By the time your child reaches the age of three years, the basic routine of tooth care should be well established. Morning and evening tooth brushing sessions need to be carefully supervised by an adult, even though a child of this age will probably be eager to carry out brushing herself. Six-monthly visits to the dentist, to check that the teeth are coming through normally, are also important. These “tooth counting” sessions are also a good way of letting your child get used to visits to the dentist.

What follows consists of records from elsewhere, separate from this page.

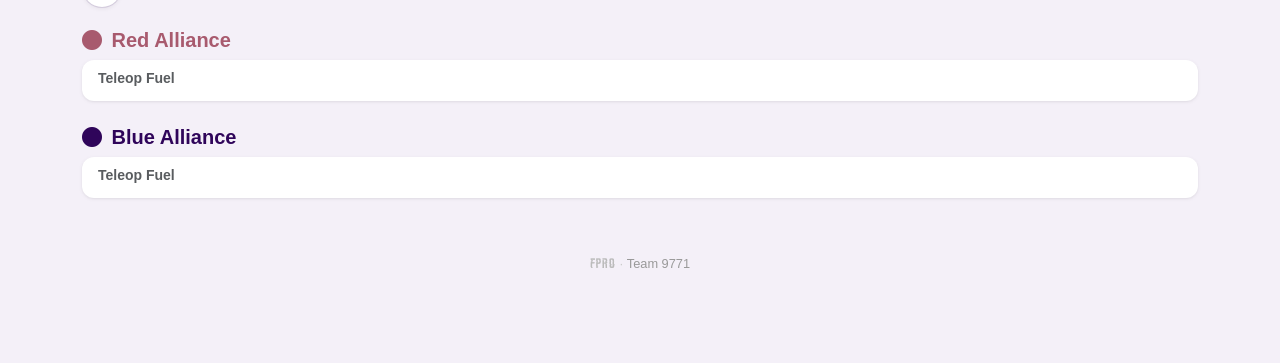
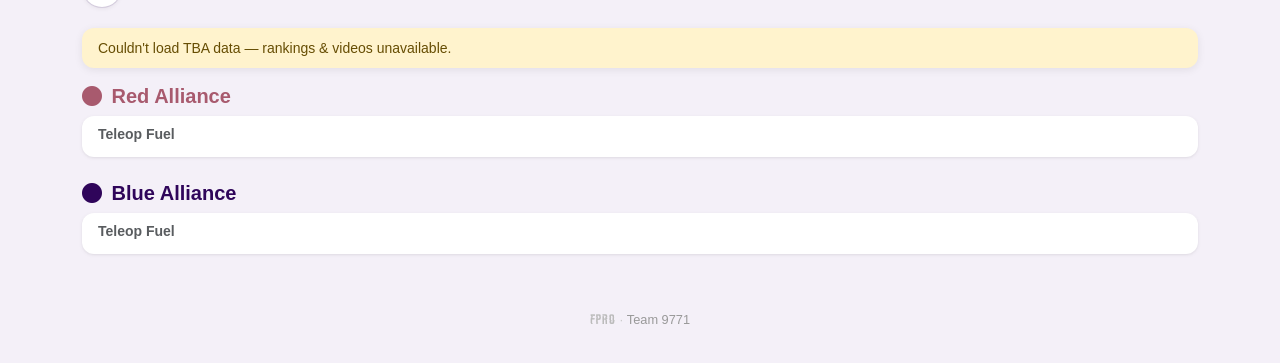
Before and after one commit to FPRO-9771/scoutprov2, a Flask app: template templates/matches/prep_detail.html in a window 1280 px wide. Shown: the part 111-474 px from the top of the page. Run offline with Flask 3, Linux system fonts and the light colour scheme; the template is opened without the code that fills it, so the values that code supplies are empty.

Commit message:
Show loading banner while Match Prep fetches TBA data
Co-Authored-By: Claude Opus 4.6 (1M context) <noreply@anthropic.com>

```diff
--- a/templates/matches/prep_detail.html
+++ b/templates/matches/prep_detail.html
@@ -8,6 +8,11 @@
         <i class="bi bi-arrow-left"></i>
     </a>
     <h2>Match {{ match.number }} Prep</h2>
+</div>
+
+<div id="tba-loading" class="alert alert-info d-flex align-items-center py-2 mb-3">
+    <div class="spinner-border spinner-border-sm me-2" role="status" aria-hidden="true"></div>
+    <small class="mb-0">Loading rankings & videos from The Blue Alliance…</small>
 </div>
 
 {% macro render_team_card(team) %}
@@ -85,6 +90,8 @@
         el.outerHTML = html;
     }
 
+    const banner = document.getElementById('tba-loading');
+
     API.get(url).then(data => {
         for (const [teamId, summary] of Object.entries(data)) {
             fillSlot(`[data-tba-rank="${teamId}"]`, renderRank(summary));
@@ -97,8 +104,13 @@
                 fillSlot(`[data-tba-videos-collapse="${teamId}"]`, '');
             }
         }
+        if (banner) banner.remove();
     }).catch(err => {
         console.warn('TBA lazy-load failed:', err);
+        if (banner) {
+            banner.className = 'alert alert-warning py-2 mb-3';
+            banner.innerHTML = '<small class="mb-0">Couldn\'t load TBA data — rankings & videos unavailable.</small>';
+        }
     });
 })();
 </script>
```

Most people are now aware of the damage caused to teeth by sugar in the diet. Sugary foods produce acids in the mouth that damage the enamel coating of the teeth by removing calcium. Once this has occurred, the tooth is vulnerable to decay and cavities will start to form. While fillings can repair cavities, the tooth is weakened and, if several affected by decay, may need to be removed. This could endanger the positioning of second teeth.